Marthe Voegeli

Marthe Voegeli was a Swiss physician and pioneer in the field of male contraceptive research.

Marthe Voegeli MD
EducationM.D., University of Paris and University of Berlin, Masters Degree from Columbia University
Years active1921–1950
Known forHeat-based male contraceptive
Medical career
ProfessionPhysician and medical researcher

Between 1930 and 1950, Voegeli practiced medicine in India at her own private hospital. During this time, with the assistance of 9 volunteers, she experimented with a process of heat-based contraception.[1]

The process was simple and effective. A man would bathe his testes in a hot bath for 45 minutes a day for 3 weeks. On the completion of the 3 weeks, a period of infertility was recorded by the volunteers.

Different bath temperatures produced varying lengths of infertility. A bath of 116 °F (46.7 °C) would provide contraceptive protection for 6 months.
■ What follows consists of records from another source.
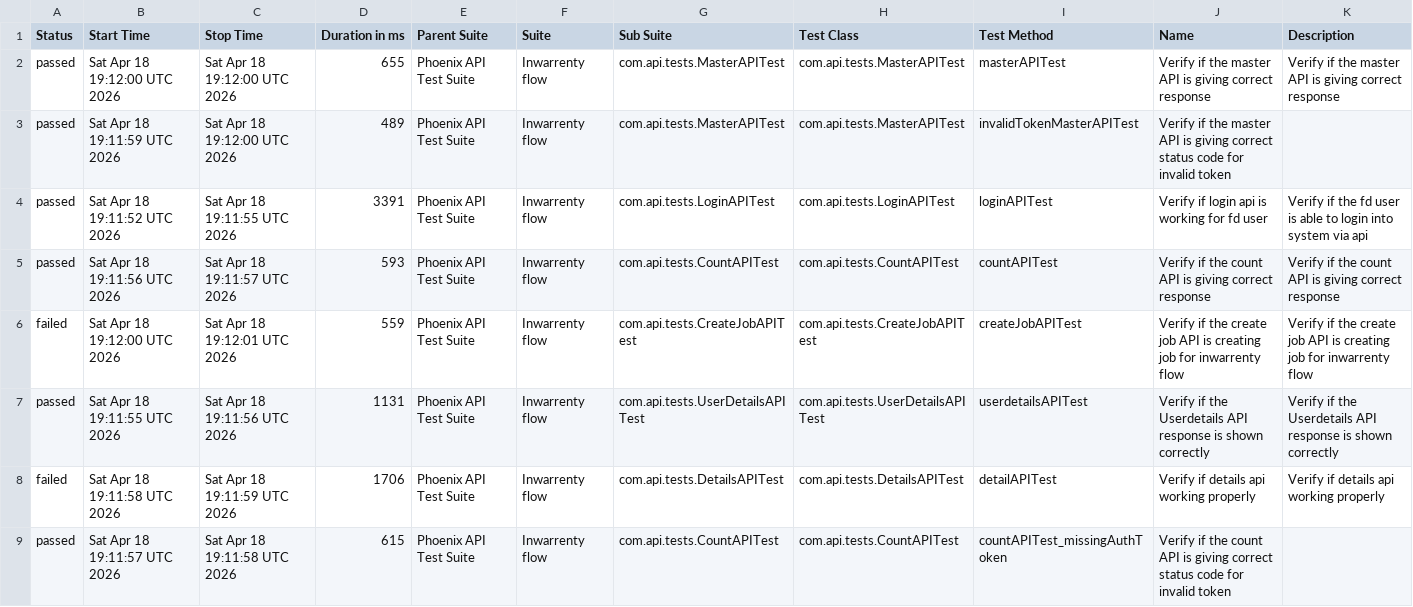
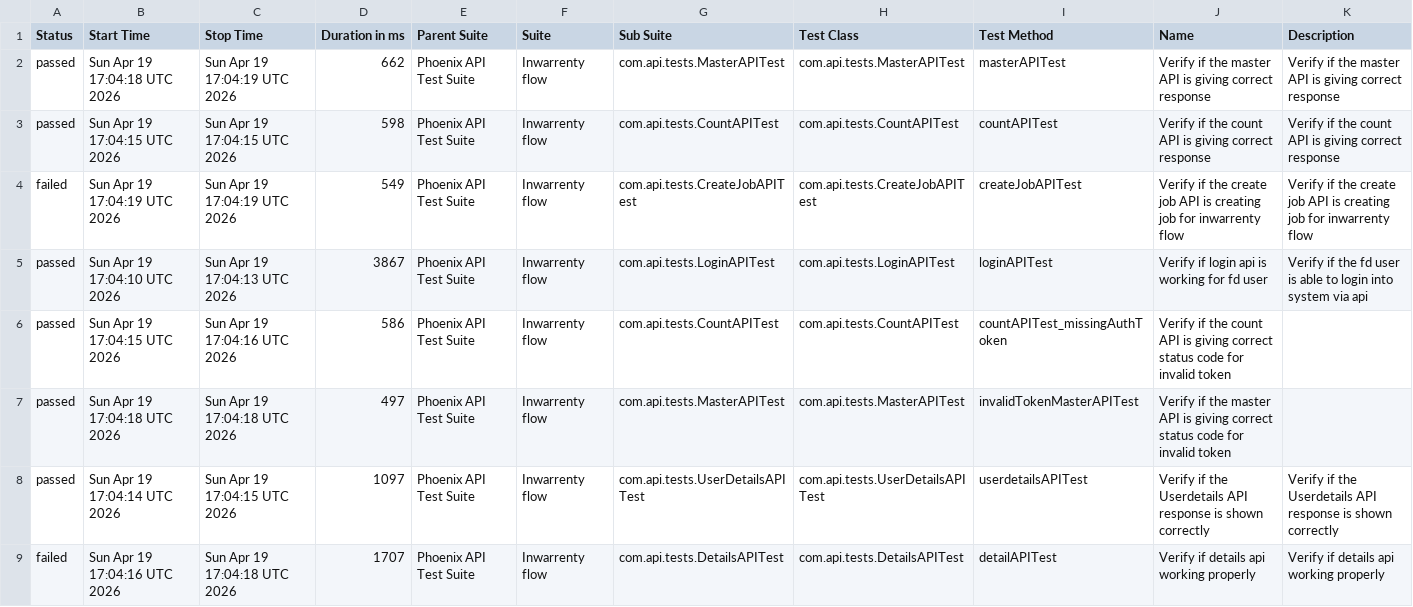
Before and after one commit to AbhijitNaik05/PhoenixTestAutomationFramework, a CSV file: data/suites.csv, drawn as a sheet.

```diff
--- a/data/suites.csv
+++ b/data/suites.csv
@@ -1,9 +1,9 @@
 "Status","Start Time","Stop Time","Duration in ms","Parent Suite","Suite","Sub Suite","Test Class","Test Method","Name","Description"
-"passed","Sat Apr 18 19:12:00 UTC 2026","Sat Apr 18 19:12:00 UTC 2026","655","Phoenix API Test Suite","Inwarrenty flow","com.api.tests.MasterAPITest","com.api.tests.MasterAPITest","masterAPITest","Verify if the master API is giving correct response","Verify if the master API is giving correct response"
-"passed","Sat Apr 18 19:11:59 UTC 2026","Sat Apr 18 19:12:00 UTC 2026","489","Phoenix API Test Suite","Inwarrenty flow","com.api.tests.MasterAPITest","com.api.tests.MasterAPITest","invalidTokenMasterAPITest","Verify if the master API is giving correct status code for invalid token",""
-"passed","Sat Apr 18 19:11:52 UTC 2026","Sat Apr 18 19:11:55 UTC 2026","3391","Phoenix API Test Suite","Inwarrenty flow","com.api.tests.LoginAPITest","com.api.tests.LoginAPITest","loginAPITest","Verify if login api is working for fd user","Verify if the fd user is able to login into system via api"
-"passed","Sat Apr 18 19:11:56 UTC 2026","Sat Apr 18 19:11:57 UTC 2026","593","Phoenix API Test Suite","Inwarrenty flow","com.api.tests.CountAPITest","com.api.tests.CountAPITest","countAPITest","Verify if the count API is giving correct response","Verify if the count API is giving correct response"
-"failed","Sat Apr 18 19:12:00 UTC 2026","Sat Apr 18 19:12:01 UTC 2026","559","Phoenix API Test Suite","Inwarrenty flow","com.api.tests.CreateJobAPITest","com.api.tests.CreateJobAPITest","createJobAPITest","Verify if the create job API is creating job for inwarrenty flow","Verify if the create job API is creating job for inwarrenty flow"
-"passed","Sat Apr 18 19:11:55 UTC 2026","Sat Apr 18 19:11:56 UTC 2026","1131","Phoenix API Test Suite","Inwarrenty flow","com.api.tests.UserDetailsAPITest","com.api.tests.UserDetailsAPITest","userdetailsAPITest","Verify if the Userdetails API response is shown correctly","Verify if the Userdetails API response is shown correctly"
-"failed","Sat Apr 18 19:11:58 UTC 2026","Sat Apr 18 19:11:59 UTC 2026","1706","Phoenix API Test Suite","Inwarrenty flow","com.api.tests.DetailsAPITest","com.api.tests.DetailsAPITest","detailAPITest","Verify if details api working properly","Verify if details api working properly"
-"passed","Sat Apr 18 19:11:57 UTC 2026","Sat Apr 18 19:11:58 UTC 2026","615","Phoenix API Test Suite","Inwarrenty flow","com.api.tests.CountAPITest","com.api.tests.CountAPITest","countAPITest_missingAuthToken","Verify if the count API is giving correct status code for invalid token",""
+"passed","Sun Apr 19 17:04:18 UTC 2026","Sun Apr 19 17:04:19 UTC 2026","662","Phoenix API Test Suite","Inwarrenty flow","com.api.tests.MasterAPITest","com.api.tests.MasterAPITest","masterAPITest","Verify if the master API is giving correct response","Verify if the master API is giving correct response"
+"passed","Sun Apr 19 17:04:15 UTC 2026","Sun Apr 19 17:04:15 UTC 2026","598","Phoenix API Test Suite","Inwarrenty flow","com.api.tests.CountAPITest","com.api.tests.CountAPITest","countAPITest","Verify if the count API is giving correct response","Verify if the count API is giving correct response"
+"failed","Sun Apr 19 17:04:19 UTC 2026","Sun Apr 19 17:04:19 UTC 2026","549","Phoenix API Test Suite","Inwarrenty flow","com.api.tests.CreateJobAPITest","com.api.tests.CreateJobAPITest","createJobAPITest","Verify if the create job API is creating job for inwarrenty flow","Verify if the create job API is creating job for inwarrenty flow"
+"passed","Sun Apr 19 17:04:10 UTC 2026","Sun Apr 19 17:04:13 UTC 2026","3867","Phoenix API Test Suite","Inwarrenty flow","com.api.tests.LoginAPITest","com.api.tests.LoginAPITest","loginAPITest","Verify if login api is working for fd user","Verify if the fd user is able to login into system via api"
+"passed","Sun Apr 19 17:04:15 UTC 2026","Sun Apr 19 17:04:16 UTC 2026","586","Phoenix API Test Suite","Inwarrenty flow","com.api.tests.CountAPITest","com.api.tests.CountAPITest","countAPITest_missingAuthToken","Verify if the count API is giving correct status code for invalid token",""
+"passed","Sun Apr 19 17:04:18 UTC 2026","Sun Apr 19 17:04:18 UTC 2026","497","Phoenix API Test Suite","Inwarrenty flow","com.api.tests.MasterAPITest","com.api.tests.MasterAPITest","invalidTokenMasterAPITest","Verify if the master API is giving correct status code for invalid token",""
+"passed","Sun Apr 19 17:04:14 UTC 2026","Sun Apr 19 17:04:15 UTC 2026","1097","Phoenix API Test Suite","Inwarrenty flow","com.api.tests.UserDetailsAPITest","com.api.tests.UserDetailsAPITest","userdetailsAPITest","Verify if the Userdetails API response is shown correctly","Verify if the Userdetails API response is shown correctly"
+"failed","Sun Apr 19 17:04:16 UTC 2026","Sun Apr 19 17:04:18 UTC 2026","1707","Phoenix API Test Suite","Inwarrenty flow","com.api.tests.DetailsAPITest","com.api.tests.DetailsAPITest","detailAPITest","Verify if details api working properly","Verify if details api working properly"
```
Also changed, not shown: data/behaviors.csv, 52 other files.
A bath of 110° (43.3 °C) would provide contraception for at least 4 months.

After fertility returned in the males, the conception of healthy offspring with normal childhood development was recorded.[2]

Voegeli retired from medicine in 1950 and spent the next 20 years involved in efforts to publicise the contraceptive method, which were largely ignored.[3]